───── Entries supplied ─────

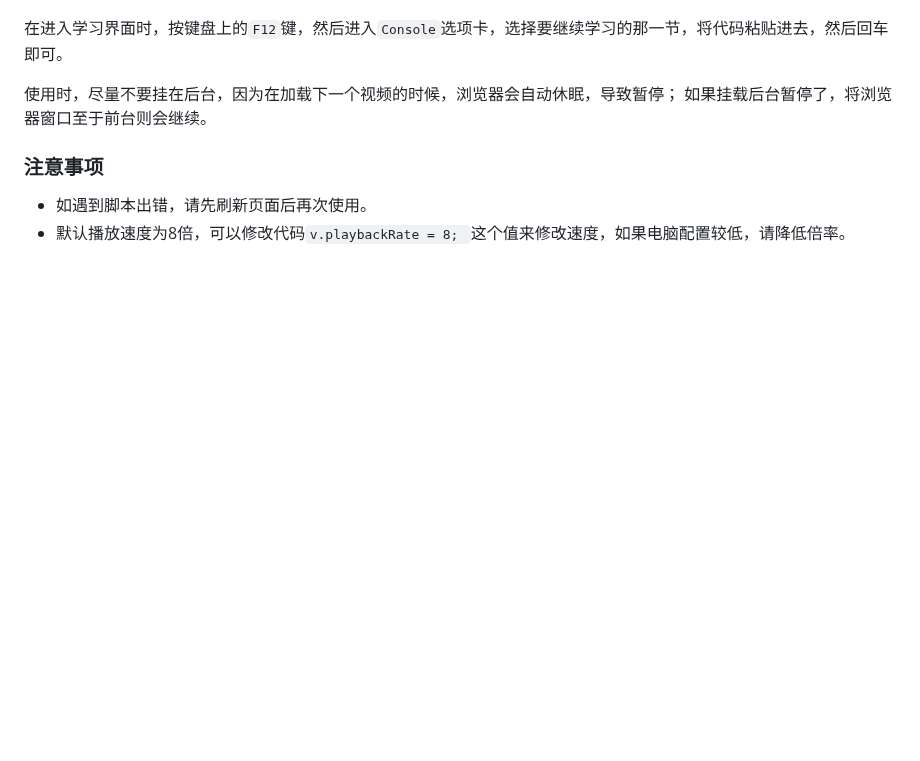
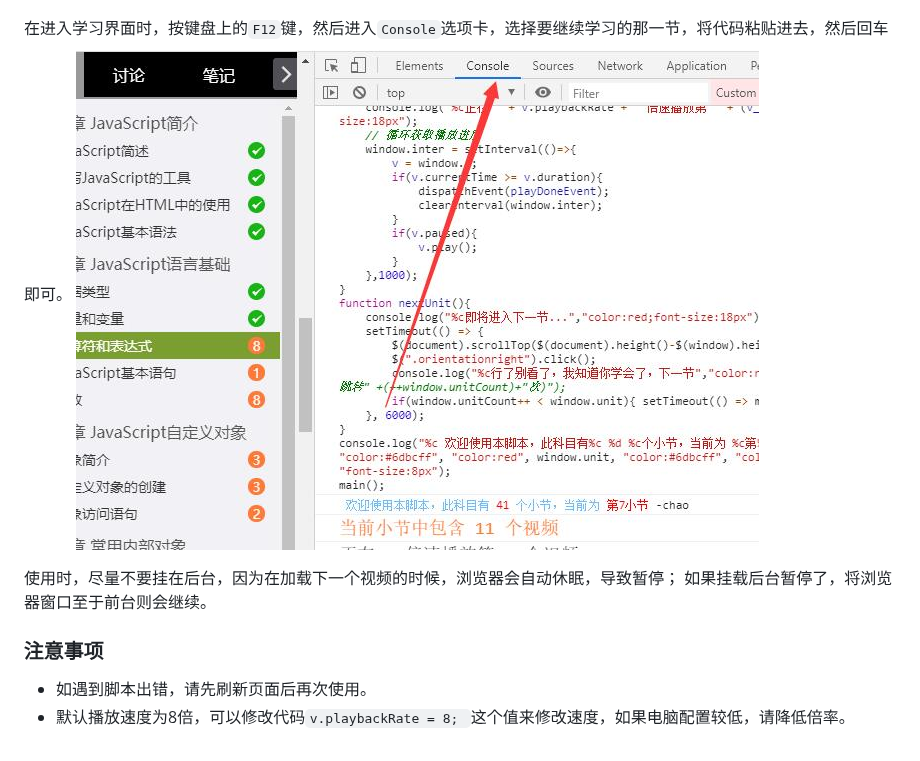
Before and after one commit to chaolucky18/xuexitongScript, a Markdown page: README.md, the part around the change. Rendered like a GitHub page; pictures changed too: img/2.jpg (added); blank space fills up the shorter version.

Commit message:
修改文件

```diff
--- a/README.md
+++ b/README.md
@@ -8,6 +8,7 @@
 ![1](img/1.jpg)
 
 在进入学习界面时，按键盘上的`F12`键，然后进入`Console`选项卡，选择要继续学习的那一节，将代码粘贴进去，然后回车即可。
+![2](img/2.jpg)
 
 使用时，尽量不要挂在后台，因为在加载下一个视频的时候，浏览器会自动休眠，导致暂停；
 如果挂载后台暂停了，将浏览器窗口至于前台则会继续。
```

─────

**Task statement**
Please copy out the whole listing exactly as it stands, minus the pictures.

**Result of this exercise**
Before and after one commit to chaolucky18/xuexitongScript, a Markdown page: README.md, the part around the change. Rendered like a GitHub page; pictures changed too: img/2.jpg (added); blank space fills up the shorter version.

Commit message:
修改文件

```diff
--- a/README.md
+++ b/README.md
@@ -8,6 +8,7 @@
 ![1](img/1.jpg)
 
 在进入学习界面时，按键盘上的`F12`键，然后进入`Console`选项卡，选择要继续学习的那一节，将代码粘贴进去，然后回车即可。
+![2](img/2.jpg)
 
 使用时，尽量不要挂在后台，因为在加载下一个视频的时候，浏览器会自动休眠，导致暂停；
 如果挂载后台暂停了，将浏览器窗口至于前台则会继续。
```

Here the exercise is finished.